>>
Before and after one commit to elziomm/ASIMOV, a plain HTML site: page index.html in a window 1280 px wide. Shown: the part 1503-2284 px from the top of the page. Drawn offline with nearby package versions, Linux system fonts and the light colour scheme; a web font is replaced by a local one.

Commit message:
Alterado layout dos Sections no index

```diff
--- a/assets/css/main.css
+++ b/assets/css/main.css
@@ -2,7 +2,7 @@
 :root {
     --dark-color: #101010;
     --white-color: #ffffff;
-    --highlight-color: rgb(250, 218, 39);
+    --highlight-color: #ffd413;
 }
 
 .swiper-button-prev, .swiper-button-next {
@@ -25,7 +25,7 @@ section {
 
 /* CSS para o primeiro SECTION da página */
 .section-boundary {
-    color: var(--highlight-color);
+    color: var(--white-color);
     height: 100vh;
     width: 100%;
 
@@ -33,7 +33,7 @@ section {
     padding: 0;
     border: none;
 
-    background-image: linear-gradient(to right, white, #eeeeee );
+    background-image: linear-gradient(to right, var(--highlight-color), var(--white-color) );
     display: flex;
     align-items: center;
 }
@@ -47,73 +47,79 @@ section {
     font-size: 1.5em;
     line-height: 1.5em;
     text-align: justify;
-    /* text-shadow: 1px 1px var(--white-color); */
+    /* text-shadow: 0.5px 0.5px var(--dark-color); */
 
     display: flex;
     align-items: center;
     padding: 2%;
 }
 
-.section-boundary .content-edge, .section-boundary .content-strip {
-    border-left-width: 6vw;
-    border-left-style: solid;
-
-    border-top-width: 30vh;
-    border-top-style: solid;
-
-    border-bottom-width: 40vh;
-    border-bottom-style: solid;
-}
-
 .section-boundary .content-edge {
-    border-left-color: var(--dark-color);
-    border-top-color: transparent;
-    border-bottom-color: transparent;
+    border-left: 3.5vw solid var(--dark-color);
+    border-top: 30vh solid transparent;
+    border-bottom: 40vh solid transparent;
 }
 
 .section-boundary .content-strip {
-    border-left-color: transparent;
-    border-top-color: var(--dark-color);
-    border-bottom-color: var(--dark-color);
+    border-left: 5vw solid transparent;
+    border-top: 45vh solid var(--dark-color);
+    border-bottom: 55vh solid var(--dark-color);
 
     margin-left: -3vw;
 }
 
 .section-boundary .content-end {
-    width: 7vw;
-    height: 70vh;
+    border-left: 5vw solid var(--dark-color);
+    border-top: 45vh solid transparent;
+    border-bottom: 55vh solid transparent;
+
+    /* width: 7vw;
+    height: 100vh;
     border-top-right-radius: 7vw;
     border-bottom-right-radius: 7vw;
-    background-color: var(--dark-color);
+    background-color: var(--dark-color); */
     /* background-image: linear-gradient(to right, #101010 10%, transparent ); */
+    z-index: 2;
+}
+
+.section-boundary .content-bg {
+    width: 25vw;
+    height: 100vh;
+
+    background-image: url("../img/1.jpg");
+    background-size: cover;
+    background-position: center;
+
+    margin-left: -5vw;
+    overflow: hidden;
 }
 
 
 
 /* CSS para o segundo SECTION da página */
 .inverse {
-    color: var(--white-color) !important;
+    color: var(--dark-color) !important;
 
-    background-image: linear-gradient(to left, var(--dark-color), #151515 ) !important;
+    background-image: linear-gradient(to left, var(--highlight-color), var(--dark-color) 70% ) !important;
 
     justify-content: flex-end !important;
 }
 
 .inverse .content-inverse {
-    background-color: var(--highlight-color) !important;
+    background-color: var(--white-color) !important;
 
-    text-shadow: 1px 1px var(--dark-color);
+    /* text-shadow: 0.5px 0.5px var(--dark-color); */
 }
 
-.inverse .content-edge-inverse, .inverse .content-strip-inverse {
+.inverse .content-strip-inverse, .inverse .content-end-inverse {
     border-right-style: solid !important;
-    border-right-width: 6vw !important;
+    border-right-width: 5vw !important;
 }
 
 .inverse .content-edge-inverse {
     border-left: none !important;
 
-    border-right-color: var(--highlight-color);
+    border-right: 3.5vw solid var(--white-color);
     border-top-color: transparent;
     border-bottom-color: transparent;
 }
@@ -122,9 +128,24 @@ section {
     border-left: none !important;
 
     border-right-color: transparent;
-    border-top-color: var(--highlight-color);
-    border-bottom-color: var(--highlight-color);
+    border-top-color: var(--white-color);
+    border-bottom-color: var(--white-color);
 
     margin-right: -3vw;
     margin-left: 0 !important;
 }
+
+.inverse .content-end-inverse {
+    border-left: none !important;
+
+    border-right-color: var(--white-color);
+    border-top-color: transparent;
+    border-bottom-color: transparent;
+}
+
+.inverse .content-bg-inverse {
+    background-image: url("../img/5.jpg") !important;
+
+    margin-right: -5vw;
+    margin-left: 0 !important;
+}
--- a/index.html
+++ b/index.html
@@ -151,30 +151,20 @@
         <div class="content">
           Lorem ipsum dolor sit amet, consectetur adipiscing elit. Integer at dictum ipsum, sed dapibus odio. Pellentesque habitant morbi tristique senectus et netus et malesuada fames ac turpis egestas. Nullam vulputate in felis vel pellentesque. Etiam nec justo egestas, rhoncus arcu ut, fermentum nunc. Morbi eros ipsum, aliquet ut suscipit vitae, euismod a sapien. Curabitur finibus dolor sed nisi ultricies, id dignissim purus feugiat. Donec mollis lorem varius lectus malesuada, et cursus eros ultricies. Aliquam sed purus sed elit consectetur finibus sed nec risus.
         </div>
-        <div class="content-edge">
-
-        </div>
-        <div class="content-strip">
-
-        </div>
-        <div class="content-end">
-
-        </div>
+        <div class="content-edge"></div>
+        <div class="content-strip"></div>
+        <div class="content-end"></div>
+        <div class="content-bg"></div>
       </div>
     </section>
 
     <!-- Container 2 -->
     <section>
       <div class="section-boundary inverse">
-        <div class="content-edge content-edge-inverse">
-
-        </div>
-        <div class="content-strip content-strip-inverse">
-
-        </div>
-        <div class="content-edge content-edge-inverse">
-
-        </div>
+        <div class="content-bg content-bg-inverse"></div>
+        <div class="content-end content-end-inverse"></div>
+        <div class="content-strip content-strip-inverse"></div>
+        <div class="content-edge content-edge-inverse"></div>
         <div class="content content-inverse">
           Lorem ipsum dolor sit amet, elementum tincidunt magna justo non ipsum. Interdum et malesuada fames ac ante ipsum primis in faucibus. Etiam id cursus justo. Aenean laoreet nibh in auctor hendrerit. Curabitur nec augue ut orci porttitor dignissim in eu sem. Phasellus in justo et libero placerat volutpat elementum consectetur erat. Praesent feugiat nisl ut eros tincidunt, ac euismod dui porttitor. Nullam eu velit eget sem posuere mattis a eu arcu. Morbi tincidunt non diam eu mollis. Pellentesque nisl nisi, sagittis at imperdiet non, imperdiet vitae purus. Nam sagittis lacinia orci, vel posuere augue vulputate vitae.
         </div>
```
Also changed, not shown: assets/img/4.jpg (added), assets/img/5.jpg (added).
<<
> [Work order]:
Every entry shown above is to be written out exactly.

> [Response to the task]:
Before and after one commit to elziomm/ASIMOV, a plain HTML site: page index.html in a window 1280 px wide. Shown: the part 1503-2284 px from the top of the page. Drawn offline with nearby package versions, Linux system fonts and the light colour scheme; a web font is replaced by a local one.

Commit message:
Alterado layout dos Sections no index

```diff
--- a/assets/css/main.css
+++ b/assets/css/main.css
@@ -2,7 +2,7 @@
 :root {
     --dark-color: #101010;
     --white-color: #ffffff;
-    --highlight-color: rgb(250, 218, 39);
+    --highlight-color: #ffd413;
 }
 
 .swiper-button-prev, .swiper-button-next {
@@ -25,7 +25,7 @@ section {
 
 /* CSS para o primeiro SECTION da página */
 .section-boundary {
-    color: var(--highlight-color);
+    color: var(--white-color);
     height: 100vh;
     width: 100%;
 
@@ -33,7 +33,7 @@ section {
     padding: 0;
     border: none;
 
-    background-image: linear-gradient(to right, white, #eeeeee );
+    background-image: linear-gradient(to right, var(--highlight-color), var(--white-color) );
     display: flex;
     align-items: center;
 }
@@ -47,73 +47,79 @@ section {
     font-size: 1.5em;
     line-height: 1.5em;
     text-align: justify;
-    /* text-shadow: 1px 1px var(--white-color); */
+    /* text-shadow: 0.5px 0.5px var(--dark-color); */
 
     display: flex;
     align-items: center;
     padding: 2%;
 }
 
-.section-boundary .content-edge, .section-boundary .content-strip {
-    border-left-width: 6vw;
-    border-left-style: solid;
-
-    border-top-width: 30vh;
-    border-top-style: solid;
-
-    border-bottom-width: 40vh;
-    border-bottom-style: solid;
-}
-
 .section-boundary .content-edge {
-    border-left-color: var(--dark-color);
-    border-top-color: transparent;
-    border-bottom-color: transparent;
+    border-left: 3.5vw solid var(--dark-color);
+    border-top: 30vh solid transparent;
+    border-bottom: 40vh solid transparent;
 }
 
 .section-boundary .content-strip {
-    border-left-color: transparent;
-    border-top-color: var(--dark-color);
-    border-bottom-color: var(--dark-color);
+    border-left: 5vw solid transparent;
+    border-top: 45vh solid var(--dark-color);
+    border-bottom: 55vh solid var(--dark-color);
 
     margin-left: -3vw;
 }
 
 .section-boundary .content-end {
-    width: 7vw;
-    height: 70vh;
+    border-left: 5vw solid var(--dark-color);
+    border-top: 45vh solid transparent;
+    border-bottom: 55vh solid transparent;
+
+    /* width: 7vw;
+    height: 100vh;
     border-top-right-radius: 7vw;
     border-bottom-right-radius: 7vw;
-    background-color: var(--dark-color);
+    background-color: var(--dark-color); */
     /* background-image: linear-gradient(to right, #101010 10%, transparent ); */
+    z-index: 2;
+}
+
+.section-boundary .content-bg {
+    width: 25vw;
+    height: 100vh;
+
+    background-image: url("../img/1.jpg");
+    background-size: cover;
+    background-position: center;
+
+    margin-left: -5vw;
+    overflow: hidden;
 }
 
 
 
 /* CSS para o segundo SECTION da página */
 .inverse {
-    color: var(--white-color) !important;
+    color: var(--dark-color) !important;
 
-    background-image: linear-gradient(to left, var(--dark-color), #151515 ) !important;
+    background-image: linear-gradient(to left, var(--highlight-color), var(--dark-color) 70% ) !important;
 
     justify-content: flex-end !important;
 }
 
 .inverse .content-inverse {
-    background-color: var(--highlight-color) !important;
+    background-color: var(--white-color) !important;
 
-    text-shadow: 1px 1px var(--dark-color);
+    /* text-shadow: 0.5px 0.5px var(--dark-color); */
 }
 
-.inverse .content-edge-inverse, .inverse .content-strip-inverse {
+.inverse .content-strip-inverse, .inverse .content-end-inverse {
     border-right-style: solid !important;
-    border-right-width: 6vw !important;
+    border-right-width: 5vw !important;
 }
 
 .inverse .content-edge-inverse {
     border-left: none !important;
 
-    border-right-color: var(--highlight-color);
+    border-right: 3.5vw solid var(--white-color);
     border-top-color: transparent;
     border-bottom-color: transparent;
 }
@@ -122,9 +128,24 @@ section {
     border-left: none !important;
 
     border-right-color: transparent;
-    border-top-color: var(--highlight-color);
-    border-bottom-color: var(--highlight-color);
+    border-top-color: var(--white-color);
+    border-bottom-color: var(--white-color);
 
     margin-right: -3vw;
     margin-left: 0 !important;
 }
+
+.inverse .content-end-inverse {
+    border-left: none !important;
+
+    border-right-color: var(--white-color);
+    border-top-color: transparent;
+    border-bottom-color: transparent;
+}
+
+.inverse .content-bg-inverse {
+    background-image: url("../img/5.jpg") !important;
+
+    margin-right: -5vw;
+    margin-left: 0 !important;
+}
--- a/index.html
+++ b/index.html
@@ -151,30 +151,20 @@
         <div class="content">
           Lorem ipsum dolor sit amet, consectetur adipiscing elit. Integer at dictum ipsum, sed dapibus odio. Pellentesque habitant morbi tristique senectus et netus et malesuada fames ac turpis egestas. Nullam vulputate in felis vel pellentesque. Etiam nec justo egestas, rhoncus arcu ut, fermentum nunc. Morbi eros ipsum, aliquet ut suscipit vitae, euismod a sapien. Curabitur finibus dolor sed nisi ultricies, id dignissim purus feugiat. Donec mollis lorem varius lectus malesuada, et cursus eros ultricies. Aliquam sed purus sed elit consectetur finibus sed nec risus.
         </div>
-        <div class="content-edge">
-
-        </div>
-        <div class="content-strip">
-
-        </div>
-        <div class="content-end">
-
-        </div>
+        <div class="content-edge"></div>
+        <div class="content-strip"></div>
+        <div class="content-end"></div>
+        <div class="content-bg"></div>
       </div>
     </section>
 
     <!-- Container 2 -->
     <section>
       <div class="section-boundary inverse">
-        <div class="content-edge content-edge-inverse">
-
-        </div>
-        <div class="content-strip content-strip-inverse">
-
-        </div>
-        <div class="content-edge content-edge-inverse">
-
-        </div>
+        <div class="content-bg content-bg-inverse"></div>
+        <div class="content-end content-end-inverse"></div>
+        <div class="content-strip content-strip-inverse"></div>
+        <div class="content-edge content-edge-inverse"></div>
         <div class="content content-inverse">
           Lorem ipsum dolor sit amet, elementum tincidunt magna justo non ipsum. Interdum et malesuada fames ac ante ipsum primis in faucibus. Etiam id cursus justo. Aenean laoreet nibh in auctor hendrerit. Curabitur nec augue ut orci porttitor dignissim in eu sem. Phasellus in justo et libero placerat volutpat elementum consectetur erat. Praesent feugiat nisl ut eros tincidunt, ac euismod dui porttitor. Nullam eu velit eget sem posuere mattis a eu arcu. Morbi tincidunt non diam eu mollis. Pellentesque nisl nisi, sagittis at imperdiet non, imperdiet vitae purus. Nam sagittis lacinia orci, vel posuere augue vulputate vitae.
         </div>
```
Also changed, not shown: assets/img/4.jpg (added), assets/img/5.jpg (added).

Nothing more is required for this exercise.